>>>

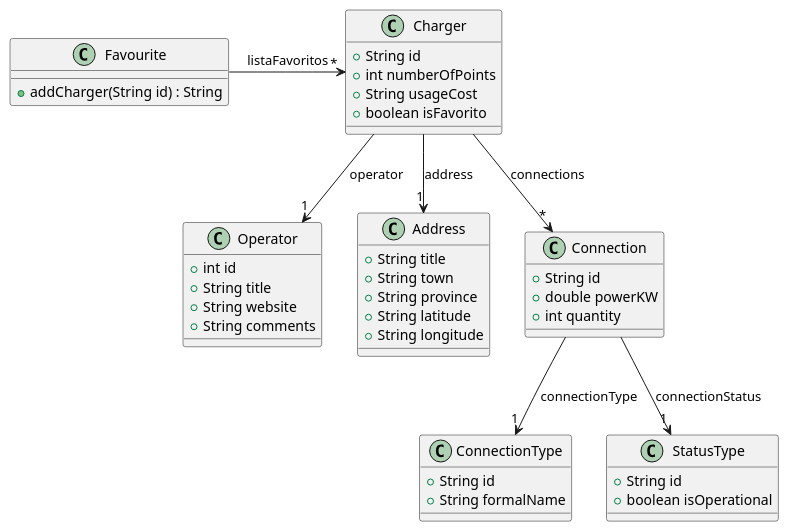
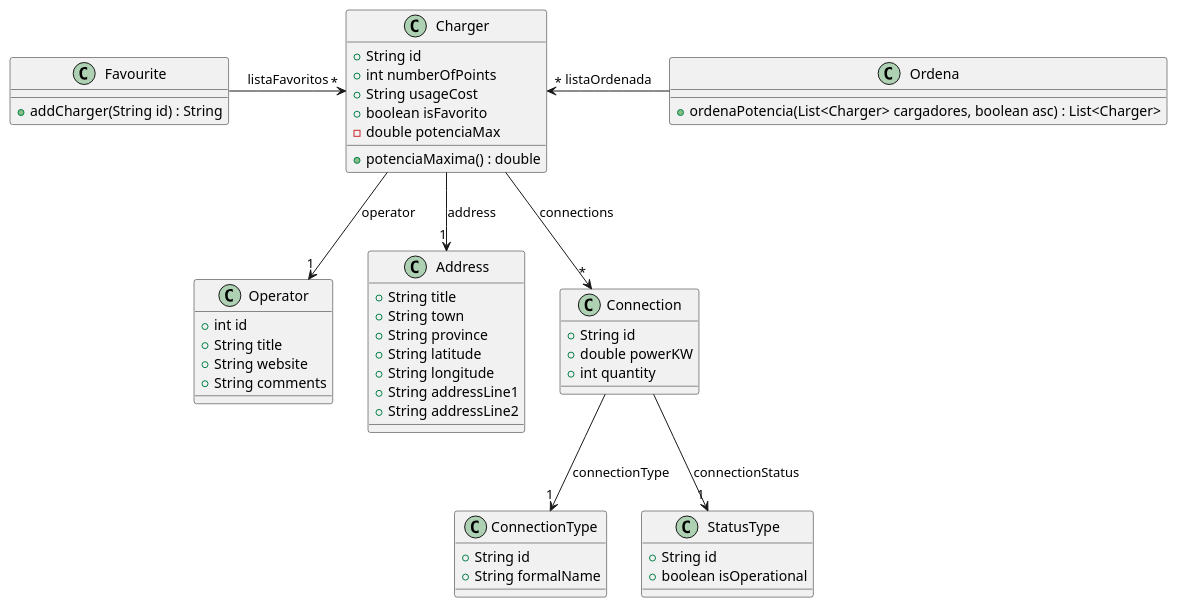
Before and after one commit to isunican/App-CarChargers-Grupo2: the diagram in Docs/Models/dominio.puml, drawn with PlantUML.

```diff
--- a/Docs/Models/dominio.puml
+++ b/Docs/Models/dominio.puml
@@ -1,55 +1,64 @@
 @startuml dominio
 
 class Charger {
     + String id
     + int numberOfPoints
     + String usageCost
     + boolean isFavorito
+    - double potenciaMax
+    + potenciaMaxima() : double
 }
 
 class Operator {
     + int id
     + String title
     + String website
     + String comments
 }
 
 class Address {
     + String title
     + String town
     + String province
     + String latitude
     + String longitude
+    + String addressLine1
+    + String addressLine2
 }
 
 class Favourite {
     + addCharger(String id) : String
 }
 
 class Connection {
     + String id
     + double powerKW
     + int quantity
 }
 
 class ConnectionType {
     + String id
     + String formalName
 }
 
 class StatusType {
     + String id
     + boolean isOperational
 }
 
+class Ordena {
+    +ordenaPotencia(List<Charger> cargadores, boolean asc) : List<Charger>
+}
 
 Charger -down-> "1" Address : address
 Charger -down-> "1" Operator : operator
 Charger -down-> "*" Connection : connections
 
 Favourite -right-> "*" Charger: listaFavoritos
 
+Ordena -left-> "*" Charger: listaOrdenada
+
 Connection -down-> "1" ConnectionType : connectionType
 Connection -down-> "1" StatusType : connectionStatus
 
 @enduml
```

<<<
>>>

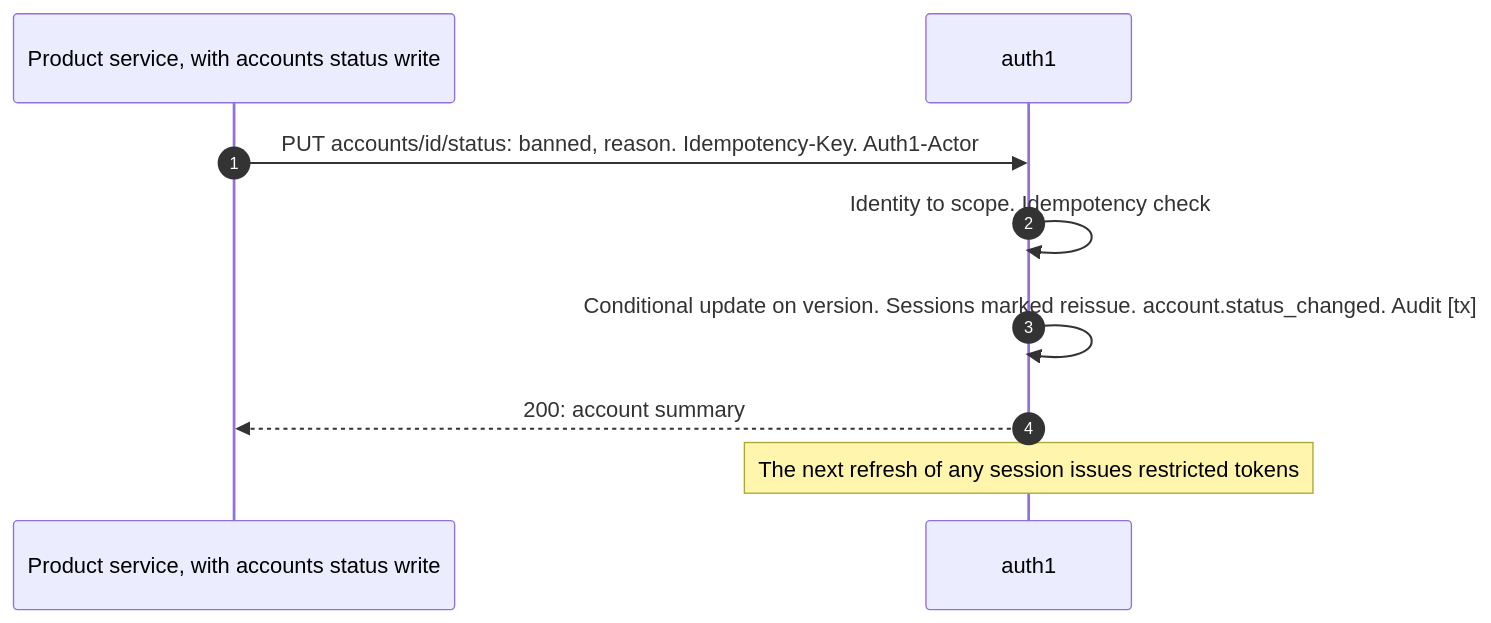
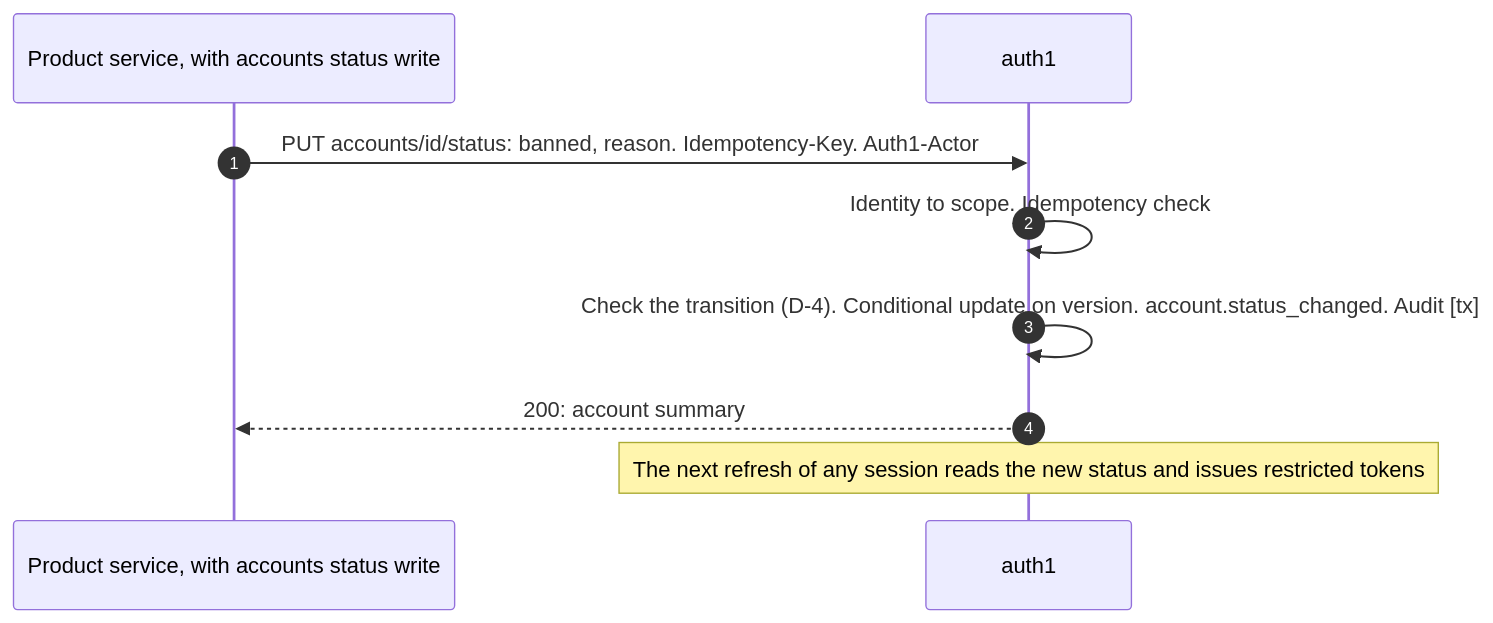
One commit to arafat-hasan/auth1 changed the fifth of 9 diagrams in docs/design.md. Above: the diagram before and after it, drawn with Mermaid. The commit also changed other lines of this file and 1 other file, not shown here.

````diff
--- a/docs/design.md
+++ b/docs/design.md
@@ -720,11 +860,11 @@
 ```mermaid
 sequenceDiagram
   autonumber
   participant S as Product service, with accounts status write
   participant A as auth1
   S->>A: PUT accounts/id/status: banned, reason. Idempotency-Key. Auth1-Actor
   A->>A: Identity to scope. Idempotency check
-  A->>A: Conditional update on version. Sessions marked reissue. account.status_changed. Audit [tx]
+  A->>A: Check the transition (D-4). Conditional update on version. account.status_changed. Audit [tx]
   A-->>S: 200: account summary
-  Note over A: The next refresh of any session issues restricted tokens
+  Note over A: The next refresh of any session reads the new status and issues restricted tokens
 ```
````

<<<

• Exercise goal: Lines from the entries that contain the string "Operator" are what must be copied.

• Task output:
 class Operator {
 Charger -down-> "1" Operator : operator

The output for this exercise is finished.